Image comparison data
Start of Block
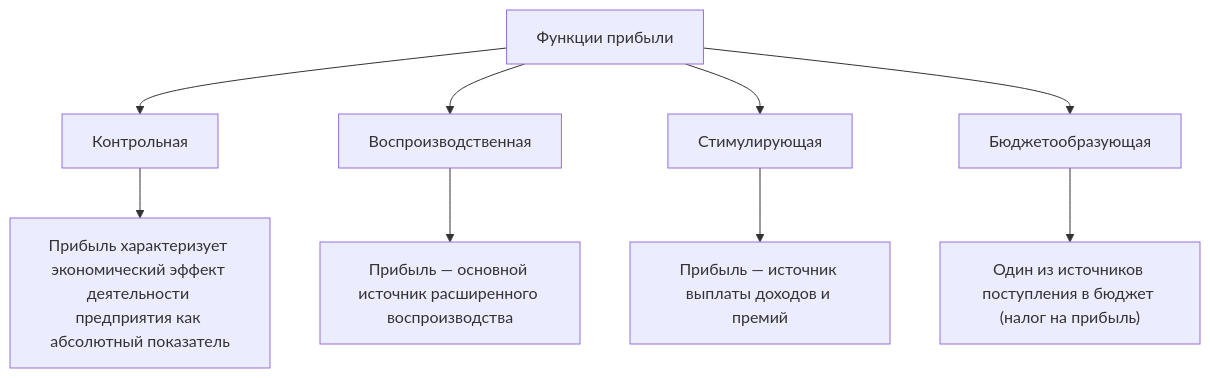
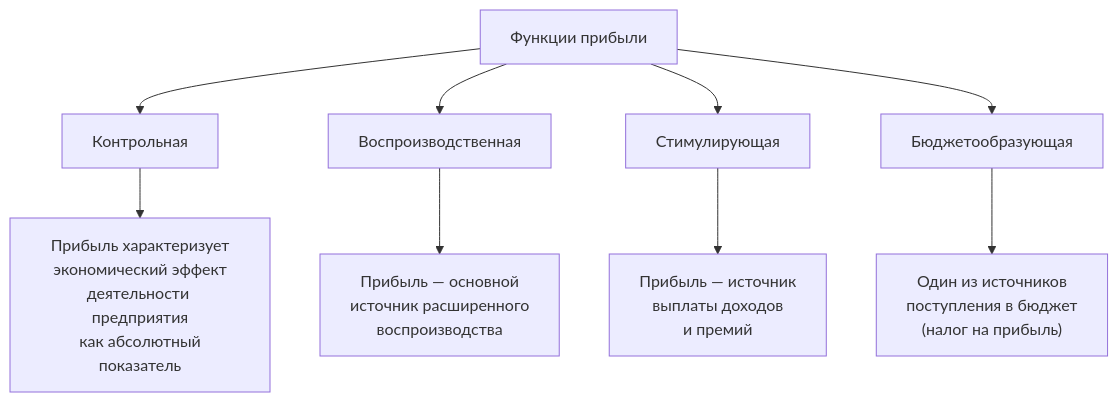
Before and after one commit to MeidKoi/conspects: the sixth of 7 diagrams in Экономика и ОПД.md, drawn with Mermaid. The commit also changed other lines of this file, not shown here.

Commit message:
fix diagrams

````diff
--- a/Экономика и ОПД.md
+++ b/Экономика и ОПД.md
@@ -997,12 +997,22 @@
 ```mermaid
 graph TD
     A[Функции прибыли] --> B[Контрольная]
     A --> C[Воспроизводственная]
     A --> D[Стимулирующая]
     A --> E[Бюджетообразующая]
 
-    B --> B1["Прибыль характеризует экономический эффект деятельности предприятия как абсолютный показатель"]
-    C --> C1["Прибыль — основной источник расширенного воспроизводства"]
-    D --> D1["Прибыль — источник выплаты доходов и премий"]
-    E --> E1["Один из источников поступления в бюджет (налог на прибыль)"]
+    B --> B1["Прибыль характеризует
+экономический эффект
+деятельности предприятия
+как абсолютный
+показатель"]
+    C --> C1["Прибыль — основной
+	источник расширенного
+	воспроизводства"]
+    D --> D1["Прибыль — источник
+	выплаты доходов
+	и премий"]
+    E --> E1["Один из источников
+	поступления в бюджет
+	(налог на прибыль)"]
 ```
````
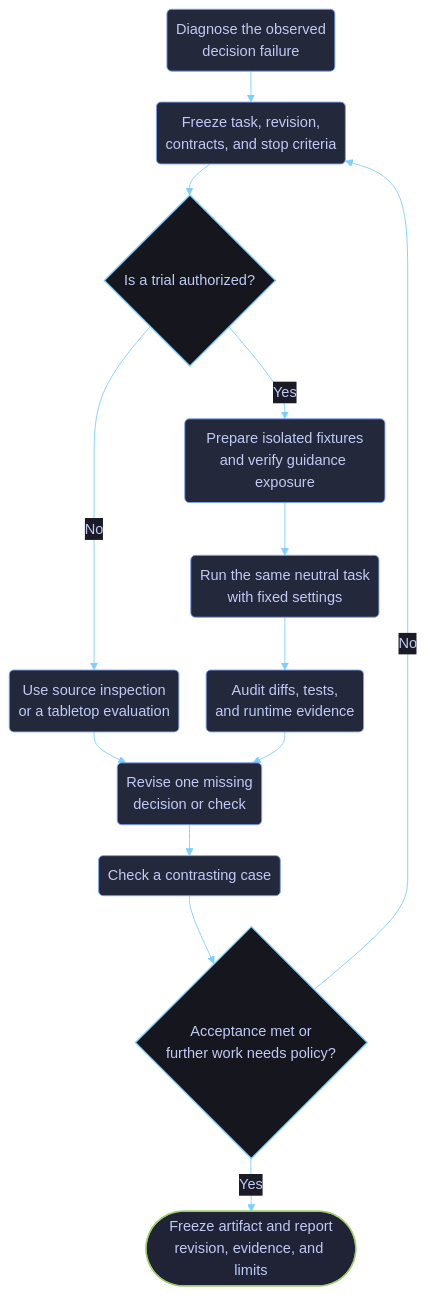
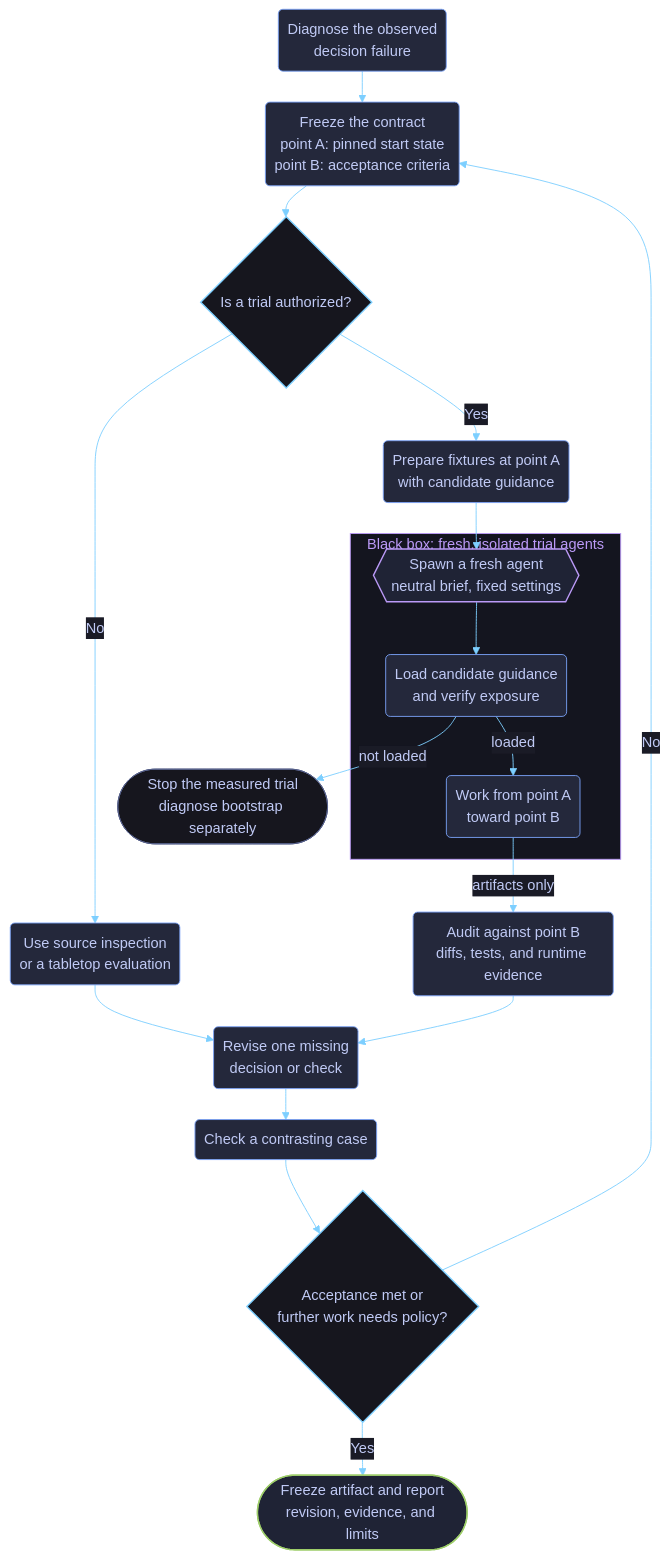
The diagram in docs/skill-workflows/refine-agent-guidance.md (dvo-dev/copilot-guidance), drawn with Mermaid before and after one commit. The commit also changed other lines of this file and 1 other file, not shown here.

First line of the commit message:
Explain black-box trial agents in refine-agent-guidance docs (#17)

````diff
--- a/docs/skill-workflows/refine-agent-guidance.md
+++ b/docs/skill-workflows/refine-agent-guidance.md
@@ -15,23 +28,38 @@
 ```mermaid
 %%{init: {"theme":"base","themeVariables":{"background":"#1a1b26","primaryColor":"#24283b","primaryTextColor":"#c0caf5","primaryBorderColor":"#7aa2f7","secondaryColor":"#1f2335","secondaryTextColor":"#c0caf5","secondaryBorderColor":"#bb9af7","tertiaryColor":"#16161e","tertiaryTextColor":"#c0caf5","tertiaryBorderColor":"#7dcfff","lineColor":"#7dcfff","textColor":"#c0caf5","mainBkg":"#24283b","nodeBorder":"#7aa2f7","clusterBkg":"#16161e","clusterBorder":"#565f89","defaultLinkColor":"#7dcfff","edgeLabelBackground":"#1a1b26","titleColor":"#bb9af7","fontFamily":"ui-monospace, SFMono-Regular, Menlo, Monaco, Consolas, Liberation Mono, monospace"},"flowchart":{"curve":"basis","htmlLabels":true,"nodeSpacing":30,"rankSpacing":34,"padding":10}}}%%
 flowchart TD
-    A("Diagnose the observed<br/>decision failure") --> B("Freeze task, revision,<br/>contracts, and stop criteria")
+    A("Diagnose the observed<br/>decision failure") --> B("Freeze the contract<br/>point A: pinned start state<br/>point B: acceptance criteria")
     B --> C{"Is a trial authorized?"}
     C -->|No| D("Use source inspection<br/>or a tabletop evaluation")
-    C -->|Yes| E("Prepare isolated fixtures<br/>and verify guidance exposure")
-    E --> F("Run the same neutral task<br/>with fixed settings")
-    F --> G("Audit diffs, tests,<br/>and runtime evidence")
+    C -->|Yes| E("Prepare fixtures at point A<br/>with candidate guidance")
+
+    subgraph TRIAL["Black box: fresh, isolated trial agents"]
+        F{{"Spawn a fresh agent<br/>neutral brief, fixed settings"}}
+        V("Load candidate guidance<br/>and verify exposure")
+        W("Work from point A<br/>toward point B")
+    end
+
+    E --> F --> V
+    V -->|loaded| W
+    V -->|not loaded| X(["Stop the measured trial<br/>diagnose bootstrap separately"])
+    W -->|artifacts only| G("Audit against point B<br/>diffs, tests, and runtime evidence")
     D --> H("Revise one missing<br/>decision or check")
     G --> H
     H --> I("Check a contrasting case")
     I --> J{"Acceptance met or<br/>further work needs policy?"}
     J -->|No| B
     J -->|Yes| K(["Freeze artifact and report<br/>revision, evidence, and limits"])
 
     classDef stage fill:#24283b,stroke:#7aa2f7,stroke-width:1px,color:#c0caf5;
+    classDef delegated fill:#1f2335,stroke:#bb9af7,stroke-width:1.5px,color:#c0caf5;
     classDef outcome fill:#1f2335,stroke:#9ece6a,stroke-width:1.5px,color:#c0caf5;
+    classDef terminal fill:#16161e,stroke:#565f89,stroke-width:1px,color:#c0caf5;
     classDef decision fill:#16161e,stroke:#7dcfff,stroke-width:1.5px,color:#c0caf5;
-    class A,B,D,E,F,G,H,I stage;
+    class A,B,D,E,V,W,G,H,I stage;
+    class F delegated;
     class K outcome;
+    class X terminal;
     class C,J decision;
+
+    style TRIAL fill:#14151f,stroke:#bb9af7,stroke-width:1px,color:#bb9af7;
 ```
````
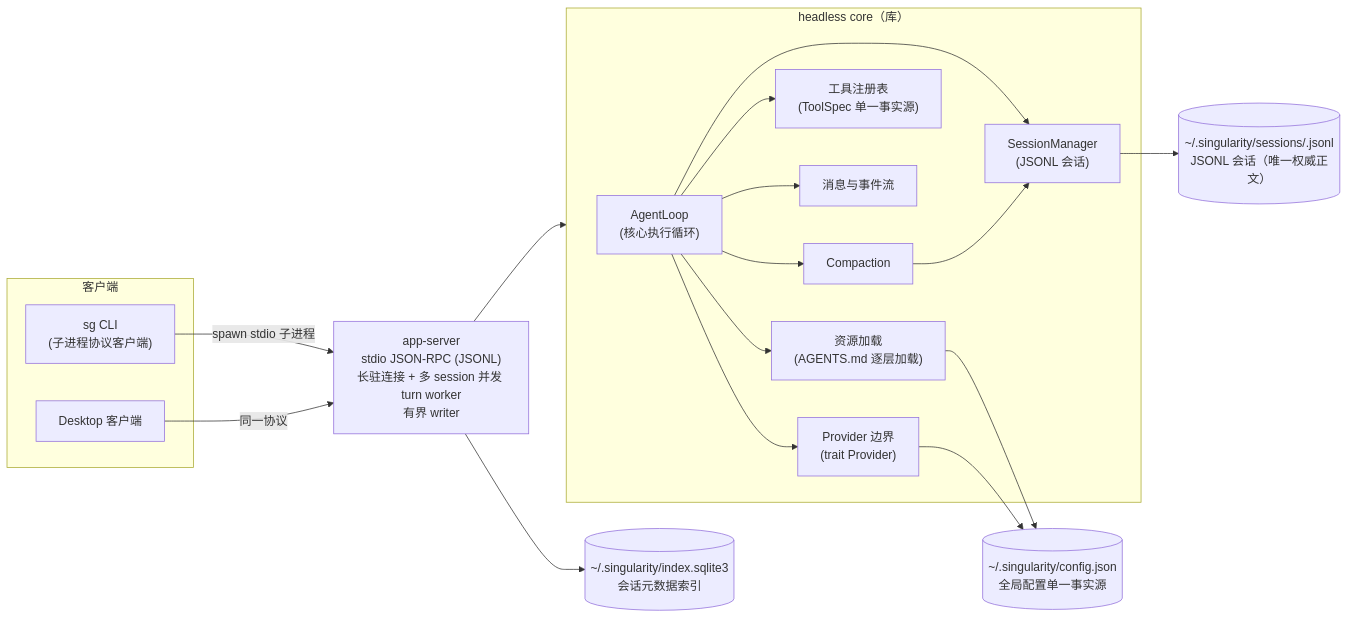
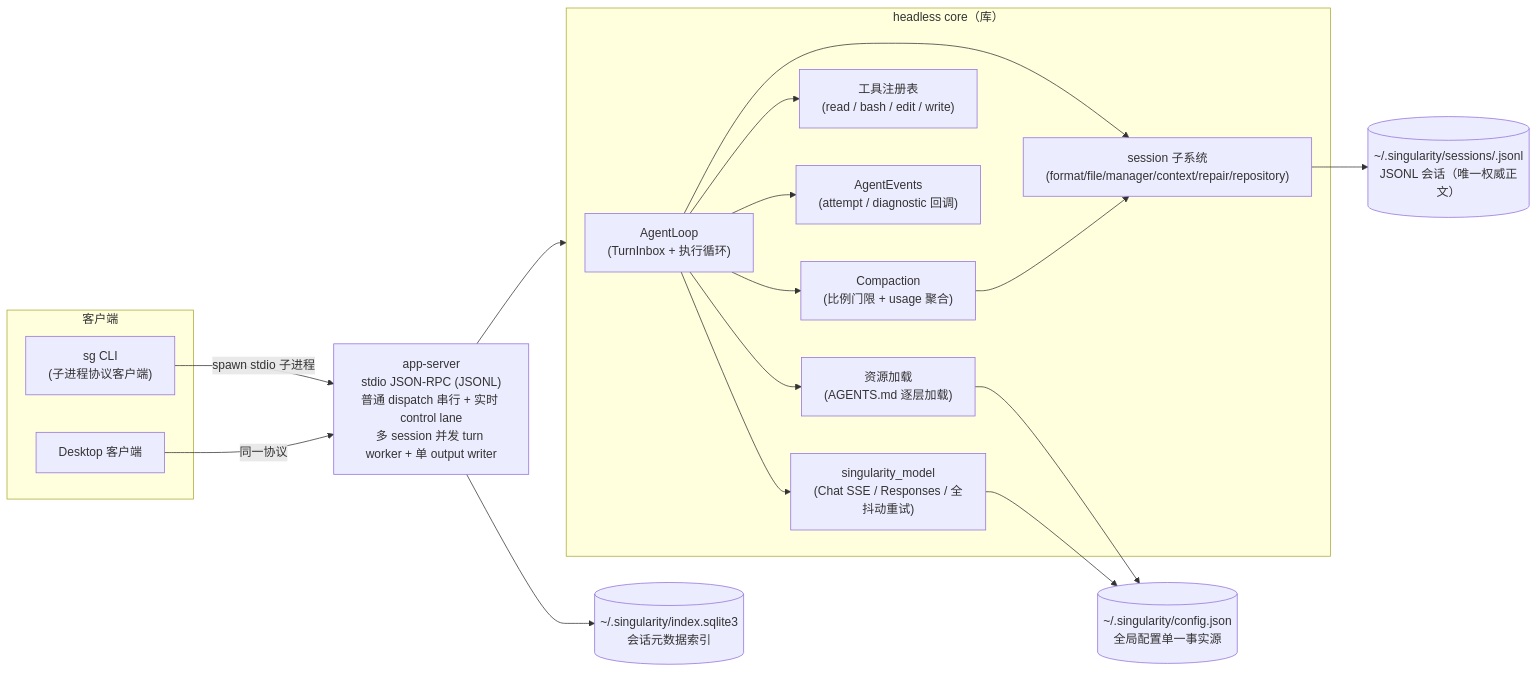
The first of 7 diagrams in docs/singularity.md (qjcnmd/singularity-agent), drawn with Mermaid before and after one commit. The commit also changed other lines of this file, not shown here.

Commit message:
docs: synchronize single architecture truth document

````diff
--- a/docs/singularity.md
+++ b/docs/singularity.md
@@ -22,35 +33,35 @@
 ```mermaid
 flowchart LR
     subgraph Client["客户端"]
         CLI["sg CLI<br/>(子进程协议客户端)"]
         Dsk["Desktop 客户端"]
     end
-    Svr["app-server<br/>stdio JSON-RPC (JSONL)<br/>长驻连接 + 多 session 并发 turn worker<br/>有界 writer"]
+    Svr["app-server<br/>stdio JSON-RPC (JSONL)<br/>普通 dispatch 串行 + 实时 control lane<br/>多 session 并发 turn worker + 单 output writer"]
     subgraph Core["headless core（库）"]
-        Loop["AgentLoop<br/>(核心执行循环)"]
-        SM["SessionManager<br/>(JSONL 会话)"]
-        CP["Compaction"]
-        TR["工具注册表<br/>(ToolSpec 单一事实源)"]
-        EV["消息与事件流"]
+        Loop["AgentLoop<br/>(TurnInbox + 执行循环)"]
+        SM["session 子系统<br/>(format/file/manager/context/repair/repository)"]
+        CP["Compaction<br/>(比例门限 + usage 聚合)"]
+        TR["工具注册表<br/>(read / bash / edit / write)"]
+        EV["AgentEvents<br/>(attempt / diagnostic 回调)"]
         RL["资源加载<br/>(AGENTS.md 逐层加载)"]
-        PV["Provider 边界<br/>(trait Provider)"]
+        PV["singularity_model<br/>(Chat SSE / Responses / 全抖动重试)"]
     end
     CFG[("~/.singularity/config.json<br/>全局配置单一事实源")]
     SES[("~/.singularity/sessions/<uuid>.jsonl<br/>JSONL 会话（唯一权威正文）")]
 
     IDX[("~/.singularity/index.sqlite3<br/>会话元数据索引")]
     CLI -->|"spawn stdio 子进程"| Svr
     Dsk -->|"同一协议"| Svr
     Svr --> Core
     Loop --> SM
     Loop --> CP
     Loop --> TR
     Loop --> EV
     Loop --> RL
     Loop --> PV
     CP --> SM
     SM --> SES
     Svr --> IDX
     RL --> CFG
     PV --> CFG
 ```
````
End of Block
Where a picture appears in the data, omit it; restate the rest word for word.

* ANSWER SECTION:
Before and after one commit to MeidKoi/conspects: the sixth of 7 diagrams in Экономика и ОПД.md, drawn with Mermaid. The commit also changed other lines of this file, not shown here.

Commit message:
fix diagrams

````diff
--- a/Экономика и ОПД.md
+++ b/Экономика и ОПД.md
@@ -997,12 +997,22 @@
 ```mermaid
 graph TD
     A[Функции прибыли] --> B[Контрольная]
     A --> C[Воспроизводственная]
     A --> D[Стимулирующая]
     A --> E[Бюджетообразующая]
 
-    B --> B1["Прибыль характеризует экономический эффект деятельности предприятия как абсолютный показатель"]
-    C --> C1["Прибыль — основной источник расширенного воспроизводства"]
-    D --> D1["Прибыль — источник выплаты доходов и премий"]
-    E --> E1["Один из источников поступления в бюджет (налог на прибыль)"]
+    B --> B1["Прибыль характеризует
+экономический эффект
+деятельности предприятия
+как абсолютный
+показатель"]
+    C --> C1["Прибыль — основной
+	источник расширенного
+	воспроизводства"]
+    D --> D1["Прибыль — источник
+	выплаты доходов
+	и премий"]
+    E --> E1["Один из источников
+	поступления в бюджет
+	(налог на прибыль)"]
 ```
````
The diagram in docs/skill-workflows/refine-agent-guidance.md (dvo-dev/copilot-guidance), drawn with Mermaid before and after one commit. The commit also changed other lines of this file and 1 other file, not shown here.

First line of the commit message:
Explain black-box trial agents in refine-agent-guidance docs (#17)

````diff
--- a/docs/skill-workflows/refine-agent-guidance.md
+++ b/docs/skill-workflows/refine-agent-guidance.md
@@ -15,23 +28,38 @@
 ```mermaid
 %%{init: {"theme":"base","themeVariables":{"background":"#1a1b26","primaryColor":"#24283b","primaryTextColor":"#c0caf5","primaryBorderColor":"#7aa2f7","secondaryColor":"#1f2335","secondaryTextColor":"#c0caf5","secondaryBorderColor":"#bb9af7","tertiaryColor":"#16161e","tertiaryTextColor":"#c0caf5","tertiaryBorderColor":"#7dcfff","lineColor":"#7dcfff","textColor":"#c0caf5","mainBkg":"#24283b","nodeBorder":"#7aa2f7","clusterBkg":"#16161e","clusterBorder":"#565f89","defaultLinkColor":"#7dcfff","edgeLabelBackground":"#1a1b26","titleColor":"#bb9af7","fontFamily":"ui-monospace, SFMono-Regular, Menlo, Monaco, Consolas, Liberation Mono, monospace"},"flowchart":{"curve":"basis","htmlLabels":true,"nodeSpacing":30,"rankSpacing":34,"padding":10}}}%%
 flowchart TD
-    A("Diagnose the observed<br/>decision failure") --> B("Freeze task, revision,<br/>contracts, and stop criteria")
+    A("Diagnose the observed<br/>decision failure") --> B("Freeze the contract<br/>point A: pinned start state<br/>point B: acceptance criteria")
     B --> C{"Is a trial authorized?"}
     C -->|No| D("Use source inspection<br/>or a tabletop evaluation")
-    C -->|Yes| E("Prepare isolated fixtures<br/>and verify guidance exposure")
-    E --> F("Run the same neutral task<br/>with fixed settings")
-    F --> G("Audit diffs, tests,<br/>and runtime evidence")
+    C -->|Yes| E("Prepare fixtures at point A<br/>with candidate guidance")
+
+    subgraph TRIAL["Black box: fresh, isolated trial agents"]
+        F{{"Spawn a fresh agent<br/>neutral brief, fixed settings"}}
+        V("Load candidate guidance<br/>and verify exposure")
+        W("Work from point A<br/>toward point B")
+    end
+
+    E --> F --> V
+    V -->|loaded| W
+    V -->|not loaded| X(["Stop the measured trial<br/>diagnose bootstrap separately"])
+    W -->|artifacts only| G("Audit against point B<br/>diffs, tests, and runtime evidence")
     D --> H("Revise one missing<br/>decision or check")
     G --> H
     H --> I("Check a contrasting case")
     I --> J{"Acceptance met or<br/>further work needs policy?"}
     J -->|No| B
     J -->|Yes| K(["Freeze artifact and report<br/>revision, evidence, and limits"])
 
     classDef stage fill:#24283b,stroke:#7aa2f7,stroke-width:1px,color:#c0caf5;
+    classDef delegated fill:#1f2335,stroke:#bb9af7,stroke-width:1.5px,color:#c0caf5;
     classDef outcome fill:#1f2335,stroke:#9ece6a,stroke-width:1.5px,color:#c0caf5;
+    classDef terminal fill:#16161e,stroke:#565f89,stroke-width:1px,color:#c0caf5;
     classDef decision fill:#16161e,stroke:#7dcfff,stroke-width:1.5px,color:#c0caf5;
-    class A,B,D,E,F,G,H,I stage;
+    class A,B,D,E,V,W,G,H,I stage;
+    class F delegated;
     class K outcome;
+    class X terminal;
     class C,J decision;
+
+    style TRIAL fill:#14151f,stroke:#bb9af7,stroke-width:1px,color:#bb9af7;
 ```
````
The first of 7 diagrams in docs/singularity.md (qjcnmd/singularity-agent), drawn with Mermaid before and after one commit. The commit also changed other lines of this file, not shown here.

Commit message:
docs: synchronize single architecture truth document

````diff
--- a/docs/singularity.md
+++ b/docs/singularity.md
@@ -22,35 +33,35 @@
 ```mermaid
 flowchart LR
     subgraph Client["客户端"]
         CLI["sg CLI<br/>(子进程协议客户端)"]
         Dsk["Desktop 客户端"]
     end
-    Svr["app-server<br/>stdio JSON-RPC (JSONL)<br/>长驻连接 + 多 session 并发 turn worker<br/>有界 writer"]
+    Svr["app-server<br/>stdio JSON-RPC (JSONL)<br/>普通 dispatch 串行 + 实时 control lane<br/>多 session 并发 turn worker + 单 output writer"]
     subgraph Core["headless core（库）"]
-        Loop["AgentLoop<br/>(核心执行循环)"]
-        SM["SessionManager<br/>(JSONL 会话)"]
-        CP["Compaction"]
-        TR["工具注册表<br/>(ToolSpec 单一事实源)"]
-        EV["消息与事件流"]
+        Loop["AgentLoop<br/>(TurnInbox + 执行循环)"]
+        SM["session 子系统<br/>(format/file/manager/context/repair/repository)"]
+        CP["Compaction<br/>(比例门限 + usage 聚合)"]
+        TR["工具注册表<br/>(read / bash / edit / write)"]
+        EV["AgentEvents<br/>(attempt / diagnostic 回调)"]
         RL["资源加载<br/>(AGENTS.md 逐层加载)"]
-        PV["Provider 边界<br/>(trait Provider)"]
+        PV["singularity_model<br/>(Chat SSE / Responses / 全抖动重试)"]
     end
     CFG[("~/.singularity/config.json<br/>全局配置单一事实源")]
     SES[("~/.singularity/sessions/<uuid>.jsonl<br/>JSONL 会话（唯一权威正文）")]
 
     IDX[("~/.singularity/index.sqlite3<br/>会话元数据索引")]
     CLI -->|"spawn stdio 子进程"| Svr
     Dsk -->|"同一协议"| Svr
     Svr --> Core
     Loop --> SM
     Loop --> CP
     Loop --> TR
     Loop --> EV
     Loop --> RL
     Loop --> PV
     CP --> SM
     SM --> SES
     Svr --> IDX
     RL --> CFG
     PV --> CFG
 ```
````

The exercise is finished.